As the weeks progressed and the dance between Kim and Trump of “will there or won’t there be a meeting” deepened, her mother pointed out, “Peace can never be easy. It’s always complicated.”

For me, a Korean American who has heard a lifetime of Korean American families dreaming of unification, of a whole Korea, all of this talk reminds me of how far away we really are. Such hopes are easier to hold on to when you live so far away from the North Korean artillery aimed to blast shells through your apartment.

The fact is many Koreans, for generations now, have numbed. The hope of a whole Korea withered year to year, incident to incident, threat to threat. It hurts to hope. It is easier to accept that phantom to the North, shouting from their dark half of the rabbit, will forever just be that distant memory from a long gone time.

After President Moon and Kim Jong-un planted their tree, they took a stroll along the blue footbridge alone, without the gaggle of photographers and journalists. I wonder if President Moon looked back toward where the stump used to be, mere blocks away, where the Americans continue to hold ceremonies for Captain Arthur Bonifas and Lieutenant Barrett, who died over a tree. I wonder if he thought of that humid morning, how scared he was, how all of those men on both sides the bridge must’ve been scared of what might have happened.

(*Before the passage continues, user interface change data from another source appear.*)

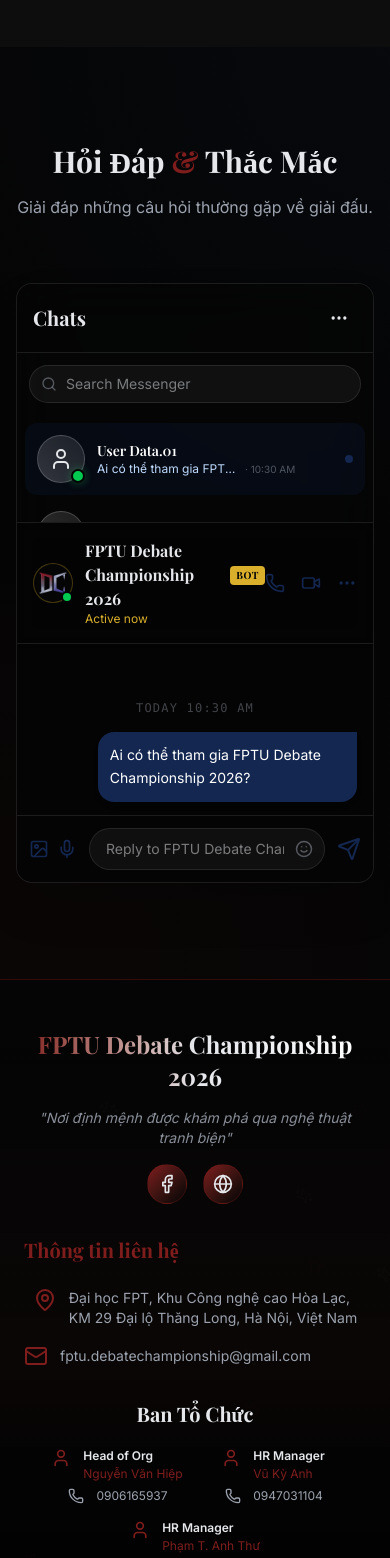
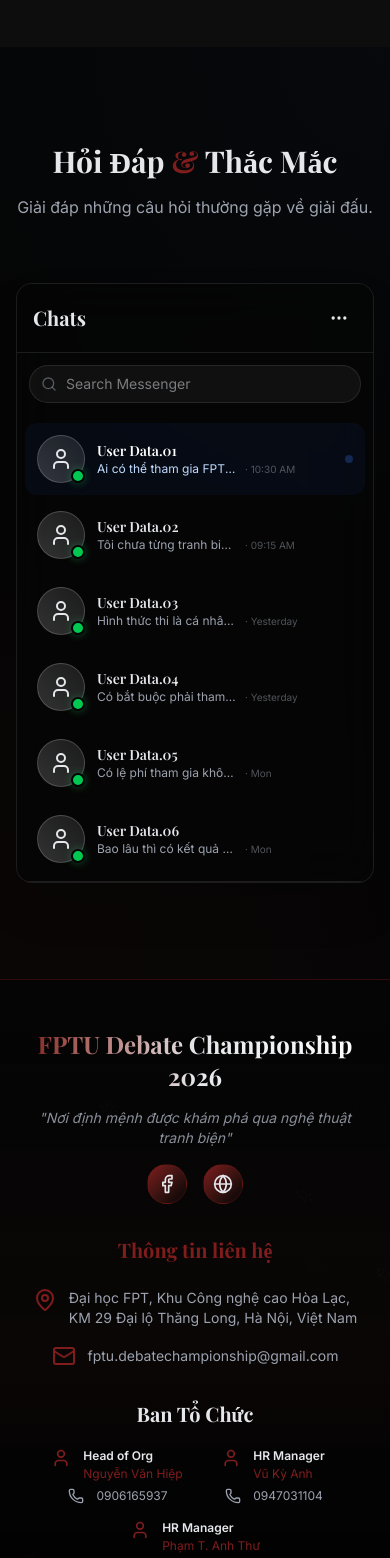
Before and after one commit to nvdekay/fptu-debatechampionship2025-landing, a React (Vite) app: page / in a window 390 px wide. Shown: the part 5996-7554 px from the top of the page. Built offline with nearby package versions, Linux system fonts and the light colour scheme; grey boxes are pictures that could not be loaded; a web font is replaced by a local one.

Commit message:
feat: refactor UI

```diff
--- a/src/components/layout/Footer.jsx
+++ b/src/components/layout/Footer.jsx
@@ -131,9 +131,9 @@
           {/* Contact Info */}
           <motion.div
             variants={itemVariants}
-            className="flex flex-col gap-4 lg:text-left"
+            className="flex flex-col gap-4 items-center lg:items-start lg:text-left"
           >
-            <h4 className="text-xl font-bold text-magma-red mb-2 font-serif">
+            <h4 className="text-xl font-bold text-magma-red mb-2 font-serif text-center lg:text-left">
               Thông tin liên hệ
             </h4>
 
@@ -156,7 +156,7 @@
             </motion.div>
 
             <motion.div
-              className="flex items-center gap-3"
+              className="flex items-center gap-3 justify-center lg:justify-start"
               whileHover={{ x: 5 }}
             >
               <Mail className="text-2xl text-magma-red" size={24} />
--- a/src/features/hero/HeroSection.jsx
+++ b/src/features/hero/HeroSection.jsx
@@ -16,7 +16,7 @@
           <img
             src="/img/logo kim loại.webp"
             alt="FPTU Debate Championship Logo"
-            className="w-32 sm:w-48 md:w-3/5 h-auto object-contain drop-shadow-[0_0_15px_rgba(255,255,255,0.1)]"
+            className="w-3/5 sm:w-3/5 md:w-3/5 h-auto object-contain drop-shadow-[0_0_15px_rgba(255,255,255,0.1)]"
           />
         </motion.div>
 
--- a/src/features/rules/QnASection.jsx
+++ b/src/features/rules/QnASection.jsx
@@ -1,9 +1,10 @@
 import React, { useState } from 'react';
 import { motion, AnimatePresence } from 'framer-motion';
-import { User, Search, MoreHorizontal, Phone, Video, Send, Image as ImageIcon, Smile, Mic } from 'lucide-react';
+import { User, Search, MoreHorizontal, Phone, Video, Send, Image as ImageIcon, Smile, Mic, ArrowLeft } from 'lucide-react';
 
 const QnASection = () => {
   const [activeIndex, setActiveIndex] = useState(0);
+  const [showMobileChat, setShowMobileChat] = useState(false);
 
   const faqs = [
     {
@@ -77,7 +78,8 @@
           className="max-w-6xl mx-auto bg-void-black/60 backdrop-blur-xl border border-mithril/10 rounded-2xl shadow-2xl overflow-hidden flex flex-col md:flex-row h-[600px] md:h-[700px]"
         >
           {/* Left Sidebar - Chat List */}
-          <div className="w-full md:w-[350px] lg:w-[400px] bg-void-black/40 border-b md:border-b-0 md:border-r border-mithril/10 flex flex-col h-[40%] md:h-full">
+          {/* Mobile: Hidden if chat open. Desktop: Always visible */}
+          <div className={`w-full md:w-[350px] lg:w-[400px] bg-void-black/40 border-b md:border-b-0 md:border-r border-mithril/10 flex-col h-full md:h-full ${showMobileChat ? 'hidden md:flex' : 'flex'}`}>
             {/* Header */}
             <div className="p-4 border-b border-mithril/10 flex justify-between items-center bg-void-black/20">
               <h3 className="text-xl font-bold text-mithril">Chats</h3>
@@ -104,7 +106,10 @@
               {faqs.map((faq, index) => (
                 <div
                   key={faq.id}
-                  onClick={() => setActiveIndex(index)}
+                  onClick={() => {
+                    setActiveIndex(index);
+                    setShowMobileChat(true);
+                  }}
                   className={`flex items-center gap-3 p-3 rounded-xl cursor-pointer transition-all duration-200 ${activeIndex === index ? 'bg-steel-blue/20' : 'hover:bg-mithril/5'}`}
                 >
                   <div className="relative shrink-0">
@@ -129,10 +134,19 @@
           </div>
 
           {/* Right Main - Active Chat */}
-          <div className="flex-1 flex flex-col bg-void-black/20 h-[60%] md:h-full">
+          {/* Mobile: Flex if chat open, hidden if not. Desktop: Always flex */}
+          <div className={`flex-1 flex-col bg-void-black/20 h-full md:h-full ${showMobileChat ? 'flex' : 'hidden md:flex'}`}>
             {/* Chat Header */}
             <div className="p-4 border-b border-mithril/10 flex justify-between items-center bg-void-black/40 backdrop-blur-sm z-10 shadow-sm">
               <div className="flex items-center gap-3">
+                {/* Back Button for Mobile */}
+                <button
+                  onClick={() => setShowMobileChat(false)}
+                  className="md:hidden text-mithril hover:text-white mr-1"
+                >
+                  <ArrowLeft size={24} />
+                </button>
+
                 <div className="relative">
                   <div className="w-10 h-10 rounded-full bg-void-black border border-arena-gold/30 p-0.5">
                     <img src="/img/icon.webp" alt="Admin" className="w-full h-full object-contain rounded-full" />
@@ -140,14 +154,14 @@
                   <div className="absolute bottom-0 right-0 w-3 h-3 bg-green-500 border-2 border-void-black rounded-full"></div>
                 </div>
                 <div>
-                  <h3 className="font-bold text-mithril flex items-center gap-2">
-                    FPTU Debate Championship 2026
-                    <span className="bg-arena-gold text-void-black text-[10px] px-1.5 py-0.5 rounded font-bold uppercase tracking-wider">Bot</span>
+                  <h3 className="font-bold text-mithril flex items-center gap-2 text-sm sm:text-base">
+                    <span className="truncate max-w-[150px] sm:max-w-none">FPTU Debate Championship 2026</span>
+                    <span className="bg-arena-gold text-void-black text-[10px] px-1.5 py-0.5 rounded font-bold uppercase tracking-wider shrink-0">Bot</span>
                   </h3>
                   <p className="text-xs text-arena-gold">Active now</p>
                 </div>
               </div>
-              <div className="flex items-center gap-4 text-steel-blue">
+              <div className="flex items-center gap-2 sm:gap-4 text-steel-blue">
                 <Phone size={20} className="hover:text-arena-gold cursor-pointer" />
                 <Video size={20} className="hover:text-arena-gold cursor-pointer" />
                 <MoreHorizontal size={20} className="hover:text-arena-gold cursor-pointer" />
```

“Unification is a process where both sides seek coexistence and co-prosperity and restore its national community,” President Moon said in Berlin. He continued:

When peace is established, unification will be realized naturally someday through the agreement between the South and the North. What my Government and I would like to realize is only peace.

Only peace. Wholeness will not happen for our generation. After years of threats and silence, it’s foolish for anyone to expect the heart of that whole rabbit to be more than it really is, a dangerous, abandoned town. President Moon knows this. And he is the only leader emphasizing peace instead of war. Maybe that is because he’s the only one of the three that has stared at men with guns pointed at him, at a moment when both sides waited to see who was foolish enough to cross that bridge into fire and fury.


Rumpus original art by Mike Tré.


1. Bill Ferguson. “Memories of the JSA, Sept ‘75 – Oct ‘76.

2. Jeffrey Miller. “Panmunjom Ax Murder, 25 Years After“ The Korea Times, 8/17/01.

3. Max Boot. “Don’t let the Korea summit hype fool you. We’ve been here before.“ The Washington Post, 4/27/18.

4. Bruce Klinger. “Nice try, North Korea and South Korea, but your pledges are airy, empty confections.Los Angeles Times, 5/1/18.

5. Nicholas Eberstadt. “North Korea’s Phony Peace Ploy.” The New York Times, 4/25/18.

6. Fareed Zakaria. “A Look at Kim Jong-un.Global Public Square, CNN. Air date: 5/6/18.

7. Bob Woodruff and Joseph Rhee. “Dennis Rodman talks about the ‘always smiling’ Kim Jong Un singing karaoke, horseback riding.20/20, ABC. 12/19/2017.

8. Ford Library, National Security Adviser, NSC Staff for East Asia and Pacific Affairs, Convenience Files, Box 27, WSAG Meeting, Korean Incident, August 18, 1976. Secret. The meeting was held in the White House Situation Room.

9. August 25, 1976, WSAG Meeting.

10.August 19, 1976. WASAG Meeting.

11. August 25, 1976, WSAG Meeting.

12. Bae Hyun-jung “Full text of Moon’s speech at the Korber Foundation.The Korea Herald, 7/7/17.

13. Soyoung Kim. “South Korea’s spy chief plays key role in historic meeting with North.Reuters World News, 4/27/18.

14. “Negotiating with North Koreans: The U.S. Experience at Panmunjom.“ US Army War College, May 16, 1977.

Joe Milan Jr. is a BMI PhD Fellow of Creative Writing at UNLV, a past fiction editor at Witness, and an MFA graduate of the Vermont College of Fine Arts. He's American with Korean ancestry and taught in Korea for nine years. His work has appeared or is forthcoming in wonderful places like Broad Street, F(r)iction (2017 short story winner selected by Celeste Ng), the Los Angeles Review of Books’s Blarb, BooksActually’s Gold Standard 2016 anthology, The Kyoto Journal, and others. He's hard at work on a novel. More from this author →